EXERCISE
Wherever the string "shown" turns up in the data, copy the whole line.

···

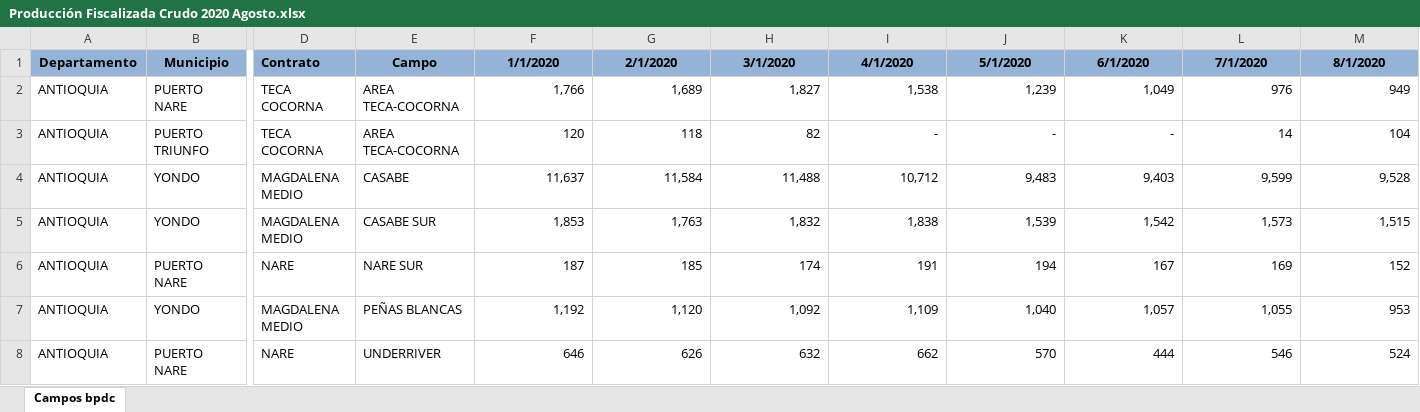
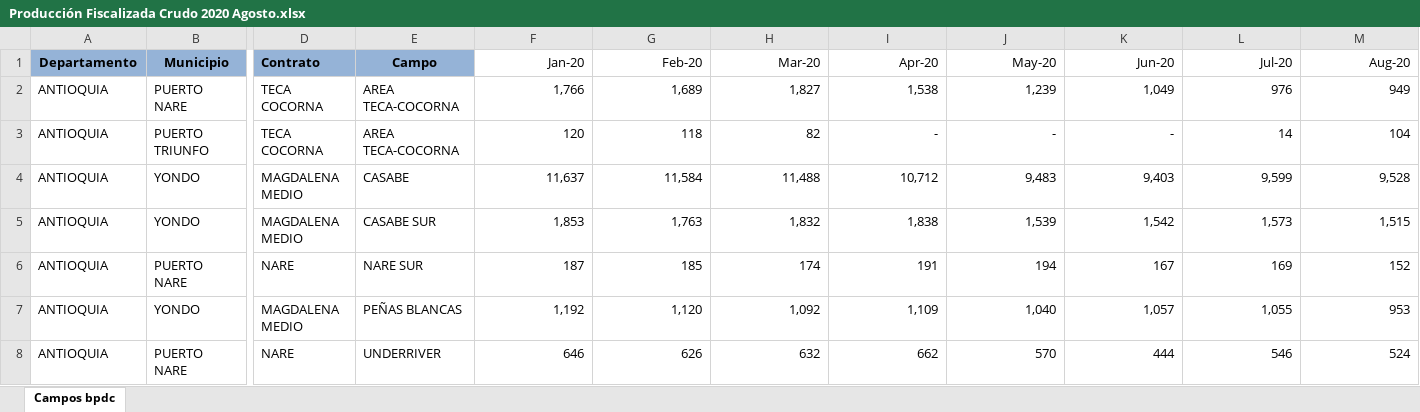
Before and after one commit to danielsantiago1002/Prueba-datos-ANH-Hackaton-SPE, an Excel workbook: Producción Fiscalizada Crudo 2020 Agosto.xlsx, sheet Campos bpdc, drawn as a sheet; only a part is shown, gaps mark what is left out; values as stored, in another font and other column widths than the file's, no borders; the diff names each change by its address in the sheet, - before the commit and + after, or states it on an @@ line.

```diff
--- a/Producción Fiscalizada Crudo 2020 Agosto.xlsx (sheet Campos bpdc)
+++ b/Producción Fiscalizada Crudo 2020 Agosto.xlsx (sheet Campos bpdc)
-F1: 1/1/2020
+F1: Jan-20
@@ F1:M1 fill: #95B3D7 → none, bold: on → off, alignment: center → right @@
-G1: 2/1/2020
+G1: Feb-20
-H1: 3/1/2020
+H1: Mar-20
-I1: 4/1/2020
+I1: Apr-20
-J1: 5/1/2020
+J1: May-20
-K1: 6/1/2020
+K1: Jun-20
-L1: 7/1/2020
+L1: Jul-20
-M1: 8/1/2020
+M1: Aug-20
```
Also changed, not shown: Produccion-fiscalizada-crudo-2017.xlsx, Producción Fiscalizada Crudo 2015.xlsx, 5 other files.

···

REPLY TO THE EXERCISE
Before and after one commit to danielsantiago1002/Prueba-datos-ANH-Hackaton-SPE, an Excel workbook: Producción Fiscalizada Crudo 2020 Agosto.xlsx, sheet Campos bpdc, drawn as a sheet; only a part is shown, gaps mark what is left out; values as stored, in another font and other column widths than the file's, no borders; the diff names each change by its address in the sheet, - before the commit and + after, or states it on an @@ line.
Also changed, not shown: Produccion-fiscalizada-crudo-2017.xlsx, Producción Fiscalizada Crudo 2015.xlsx, 5 other files.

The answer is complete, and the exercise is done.